Sorry.  Back to Jon Stewart’s economic stimulus.

He’s  proposed  a new place to begin and called the scheme  “trickle up.”   Months ago, I suggested a direct infusion of funds to   local employers in order to stem job losses.  Both that idea and Stewart’s  shore up  the foundation of the  pyramid and frankly, as long as we jolt the core and build from the foundation, I don’t much care how we do it.

There are a blizzard of details to sort through of which these are just a few:

Regulators and  people facing foreclosure may not know which caballic entity holds their mortgage debt today,  but  consumers know which bank and loan officer  approved it. Do we give the money to the originating bank who may have issued a lousy loan?  Remember, the patient’s heading for complete cardiac arrest.  We don’t  have time to worry about which arteries messed us up; we need to jump start the  heart.  Some greedy consumers and banks will be rewarded.   It’s an unfortunate consequence that common sense suggests we must swallow.

Would every consumer get $15,000 to pay down or eliminate non-mortgage debt?   Would we modify corporate debt?  Or,  would we  limit debt cancellation to  locally-owned and/or  -operated businesses  with healthy, symbiotic relationships to their workers and communities?  (Nirvana, that and probably  fraught with legal challenges.  Not to mention how few locally-owned and/or operated businesses are surviving the early carnage.)

Which mortgage debt do we wipe out?  Do we subsidize all properties that have lost  value since purchase  or only property holders  who’ve lost or are in danger of losing the property?  Do we include only the primary home or do  we help the  retiree who bought a vacation home as a retirement investment?  Do we consider residential and commercial mortgages?  Do we have time to look at the community-at-large?  Can we afford not to?
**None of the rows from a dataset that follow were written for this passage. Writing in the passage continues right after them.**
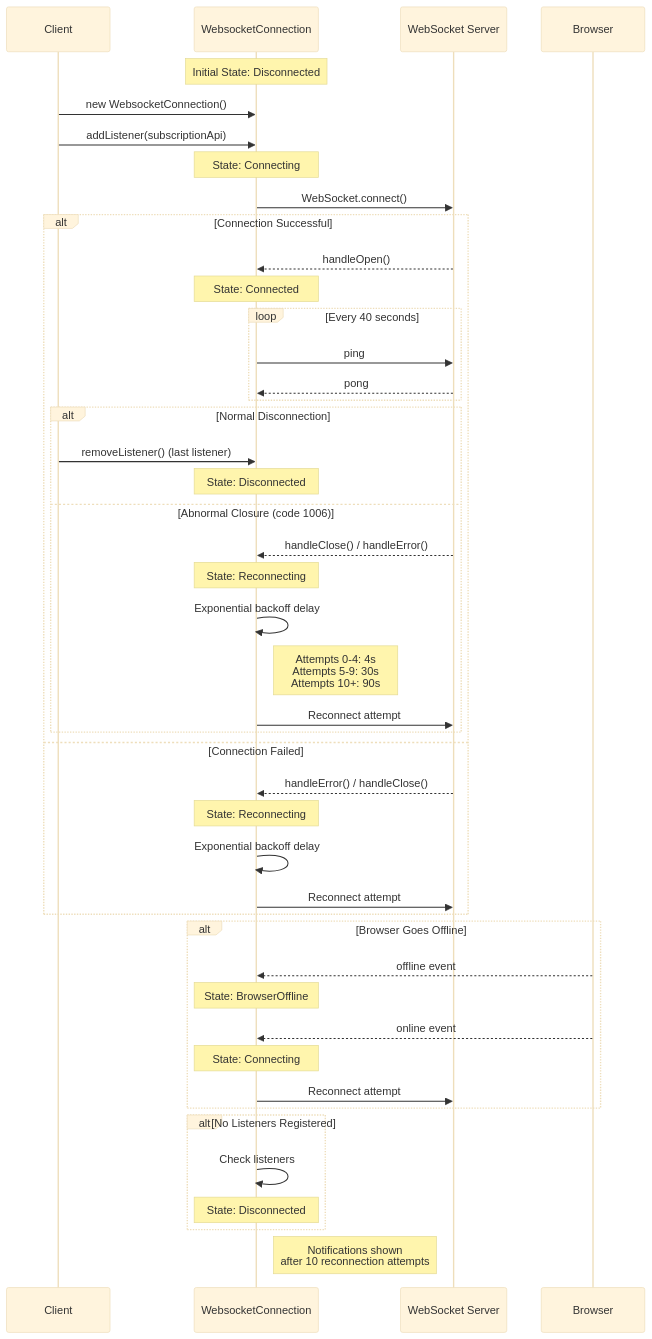
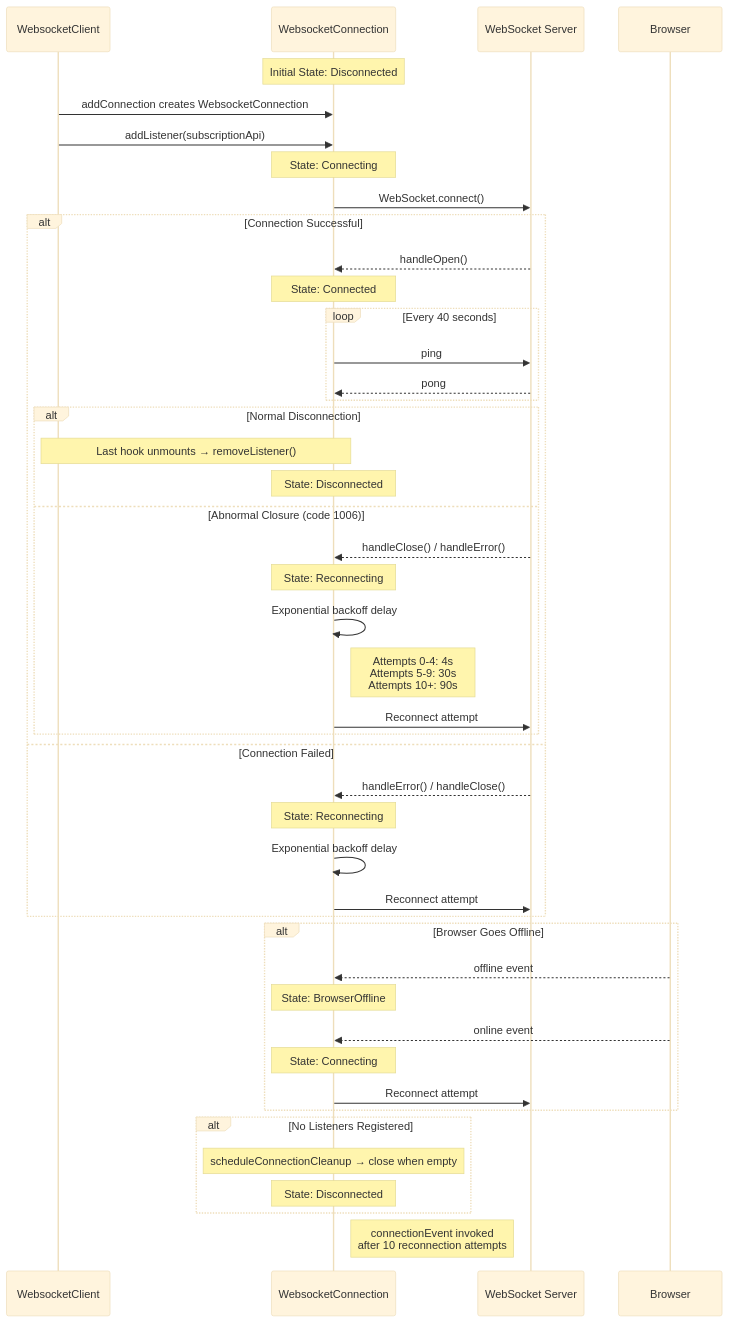
The third of 10 diagrams in src/lib/WEBSOCKET_CONNECTION.md (max-troost-io/use-websockets), drawn with Mermaid (base theme) before and after one commit. The commit also changed other lines of this file and 25 other files, not shown here.

Commit message:
Remove CHART.md file, update README with new message format and features, and refactor WebSocket connection handling by removing notistack dependency for notifications. Enhance helper functions and improve type definitions for better clarity and usability.

````diff
--- a/src/lib/WEBSOCKET_CONNECTION.md
+++ b/src/lib/WEBSOCKET_CONNECTION.md
@@ -154,56 +167,56 @@
 ```mermaid
 sequenceDiagram
-    participant Client
+    participant Client as WebsocketClient
     participant Connection as WebsocketConnection
     participant Server as WebSocket Server
     participant Browser
 
     Note over Connection: Initial State: Disconnected
 
-    Client->>Connection: new WebsocketConnection()
+    Client->>Connection: addConnection creates WebsocketConnection
     Client->>Connection: addListener(subscriptionApi)
 
     Note over Connection: State: Connecting
     Connection->>Server: WebSocket.connect()
 
     alt Connection Successful
         Server-->>Connection: handleOpen()
         Note over Connection: State: Connected
 
         loop Every 40 seconds
             Connection->>Server: ping
             Server-->>Connection: pong
         end
 
         alt Normal Disconnection
-            Client->>Connection: removeListener() (last listener)
+            Note over Client,Connection: Last hook unmounts → removeListener()
             Note over Connection: State: Disconnected
         else Abnormal Closure (code 1006)
             Server-->>Connection: handleClose() / handleError()
             Note over Connection: State: Reconnecting
             Connection->>Connection: Exponential backoff delay
             Note right of Connection: Attempts 0-4: 4s<br/>Attempts 5-9: 30s<br/>Attempts 10+: 90s
             Connection->>Server: Reconnect attempt
         end
     else Connection Failed
         Server-->>Connection: handleError() / handleClose()
         Note over Connection: State: Reconnecting
         Connection->>Connection: Exponential backoff delay
         Connection->>Server: Reconnect attempt
     end
 
     alt Browser Goes Offline
         Browser-->>Connection: offline event
         Note over Connection: State: BrowserOffline
         Browser-->>Connection: online event
         Note over Connection: State: Connecting
         Connection->>Server: Reconnect attempt
     end
 
     alt No Listeners Registered
-        Connection->>Connection: Check listeners
+        Note over Connection: scheduleConnectionCleanup → close when empty
         Note over Connection: State: Disconnected
     end
 
-    Note right of Connection: Notifications shown<br/>after 10 reconnection attempts
+    Note right of Connection: connectionEvent invoked<br/>after 10 reconnection attempts
 ```
````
We don’t have time to re-value each mortgage and  credit card so we might  have to pick a pay-back  percentage  which all parties  accept as whole.  If  we  owe the credit card company  $10,000, the company has to agree that  $1,000 (10 cents on the dollar) makes them whole.  Then,  Linens & Things and  Circuit City (the bankrupt companies where we bought our towels and computers) have  to accept $5 for a $50 bed sheet and  $100 for the $1,000 computer  they sold.  (I’m not saying it’s a bad deal, but  part of the equation is that when franchise retailers go out of business,  we lose the  under-compensated jobs many of us have been “educated” to fill.)

It’s gnarly; but so is the idea of a trillion dollars going directly to banks in hopes they’ll get around to re-financing  our debt.  They won’t.  Not just because they’re greedily waiting to scoop up the weaklings, but because they’d  be crazy to lend money in a sliding economy without substantial government investment in the future.

Increasingly violent hurricanes, floods, crop destruction,  water pollution and  water wars are events that threaten our basic food supply  and our economic forecast.  They  demand  resources for fixing rather than prevention.

Our transportation and electric grids are so  unreliable  that year-round, millions of people are left for weeks without heat/air conditioning, electric and water  in the wake of  storms.  When our transportation arteries aren’t flooded, they’re rendered impassible by ice.  They’re pocked with axle-busting potholes and our bridges are crumbling.  “Bird strikes” pose a known and unpredictable threat to our air transport, for cryin’ out loud.

We’ve got plenty of work to do–plenty of valuable jobs to fill.  If  an economic plan includes a large enough jolt and forward-thinking investments,  then it stands a chance of  succeeding.  (See:  House Bill and Senate Bill at Thomas.gov.)

A small note on “Sin Taxes.” Many of  us can’t afford the pleasures of  vacations, monthly trips to the movies or fresh fruits & veggies,  so we cling to our cheap substitutes:  fast-fat-sweet-salty-food,  cigarettes,  dope and  beer).  It isn’t a pretty picture (especially for the children) but if we’re going to tax sin,  then we need to think of it in terms of  a population that can’t afford  regular trips to a therapist.